Will they also have cap space to add talent in free agency? That hinges on Enes Kanter‘s player option.

If Kanter opts out, New York will have even more room to operate thanks to Kyle O'Quinn declining his $4,256,250 player option.

Adrian Wojnarowski of ESPN:

The Knicks expected this for a while, and they’re probably not disappointed. Steve Mills and Scott Perry want to put their stamp on the franchise. O’Quinn is a leftover from the Phil Jackson era and a reminder of the recent tumult in New York.

O’Quinn’s combination of block percentage (6.1) and defensive-rebounding percentage (27.8) was unmatched last season. He just really struck a nice balance between contesting shots and remaining in position on the glass. He’s also a smooth mid-range shooter with an improved ability to distribute.

How much is that player worth?

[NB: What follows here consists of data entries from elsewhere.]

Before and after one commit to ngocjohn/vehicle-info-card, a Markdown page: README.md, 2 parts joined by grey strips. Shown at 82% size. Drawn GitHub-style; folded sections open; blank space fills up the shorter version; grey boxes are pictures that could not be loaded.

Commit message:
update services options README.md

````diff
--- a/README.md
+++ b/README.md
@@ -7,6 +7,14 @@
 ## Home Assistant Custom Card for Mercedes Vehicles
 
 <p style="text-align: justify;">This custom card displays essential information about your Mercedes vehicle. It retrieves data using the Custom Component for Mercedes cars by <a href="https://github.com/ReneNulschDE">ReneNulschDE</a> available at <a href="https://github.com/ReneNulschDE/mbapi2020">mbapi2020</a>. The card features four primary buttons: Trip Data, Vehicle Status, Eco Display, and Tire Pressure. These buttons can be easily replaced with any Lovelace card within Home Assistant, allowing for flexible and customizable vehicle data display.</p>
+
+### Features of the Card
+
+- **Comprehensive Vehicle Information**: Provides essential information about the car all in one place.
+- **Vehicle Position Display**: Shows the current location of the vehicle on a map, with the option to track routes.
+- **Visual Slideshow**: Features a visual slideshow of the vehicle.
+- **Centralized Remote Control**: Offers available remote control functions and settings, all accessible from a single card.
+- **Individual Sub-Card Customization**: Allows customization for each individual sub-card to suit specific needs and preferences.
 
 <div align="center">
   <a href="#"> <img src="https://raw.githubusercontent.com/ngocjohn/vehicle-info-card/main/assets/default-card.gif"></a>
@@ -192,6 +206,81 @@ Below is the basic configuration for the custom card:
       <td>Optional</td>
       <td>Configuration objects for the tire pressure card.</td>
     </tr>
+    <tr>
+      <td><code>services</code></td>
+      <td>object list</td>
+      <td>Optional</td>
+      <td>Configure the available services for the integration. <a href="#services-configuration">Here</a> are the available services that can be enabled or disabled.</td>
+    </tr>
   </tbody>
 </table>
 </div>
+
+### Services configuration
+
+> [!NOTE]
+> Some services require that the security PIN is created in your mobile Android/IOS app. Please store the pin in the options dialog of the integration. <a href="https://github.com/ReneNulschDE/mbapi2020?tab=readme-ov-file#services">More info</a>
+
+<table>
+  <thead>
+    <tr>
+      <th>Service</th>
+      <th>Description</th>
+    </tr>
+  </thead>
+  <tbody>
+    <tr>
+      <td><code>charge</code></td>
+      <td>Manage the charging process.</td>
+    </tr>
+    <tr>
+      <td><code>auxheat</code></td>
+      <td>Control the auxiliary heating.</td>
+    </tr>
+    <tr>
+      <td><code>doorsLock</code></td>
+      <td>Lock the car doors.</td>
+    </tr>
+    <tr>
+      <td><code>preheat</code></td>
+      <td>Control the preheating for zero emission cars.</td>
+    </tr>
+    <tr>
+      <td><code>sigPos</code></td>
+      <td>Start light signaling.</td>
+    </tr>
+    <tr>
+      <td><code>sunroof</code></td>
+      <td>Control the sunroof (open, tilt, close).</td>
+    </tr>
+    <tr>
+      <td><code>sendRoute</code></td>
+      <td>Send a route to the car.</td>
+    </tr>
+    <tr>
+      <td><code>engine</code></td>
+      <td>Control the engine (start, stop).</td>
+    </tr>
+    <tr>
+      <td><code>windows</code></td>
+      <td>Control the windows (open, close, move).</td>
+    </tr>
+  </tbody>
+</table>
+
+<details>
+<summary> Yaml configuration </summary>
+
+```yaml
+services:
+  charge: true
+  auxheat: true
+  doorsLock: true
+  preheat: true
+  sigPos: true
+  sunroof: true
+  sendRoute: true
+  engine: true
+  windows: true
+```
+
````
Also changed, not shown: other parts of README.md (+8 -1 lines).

It’ll be a tight market, especially for bigs. For his sake, I hope the 28-year-old O’Quinn already has assurances from other teams. He might get a similar salary or, more likely, a larger overall guarantee on a multi-year deal. But it’s also possible he comes out behind by testing free agency.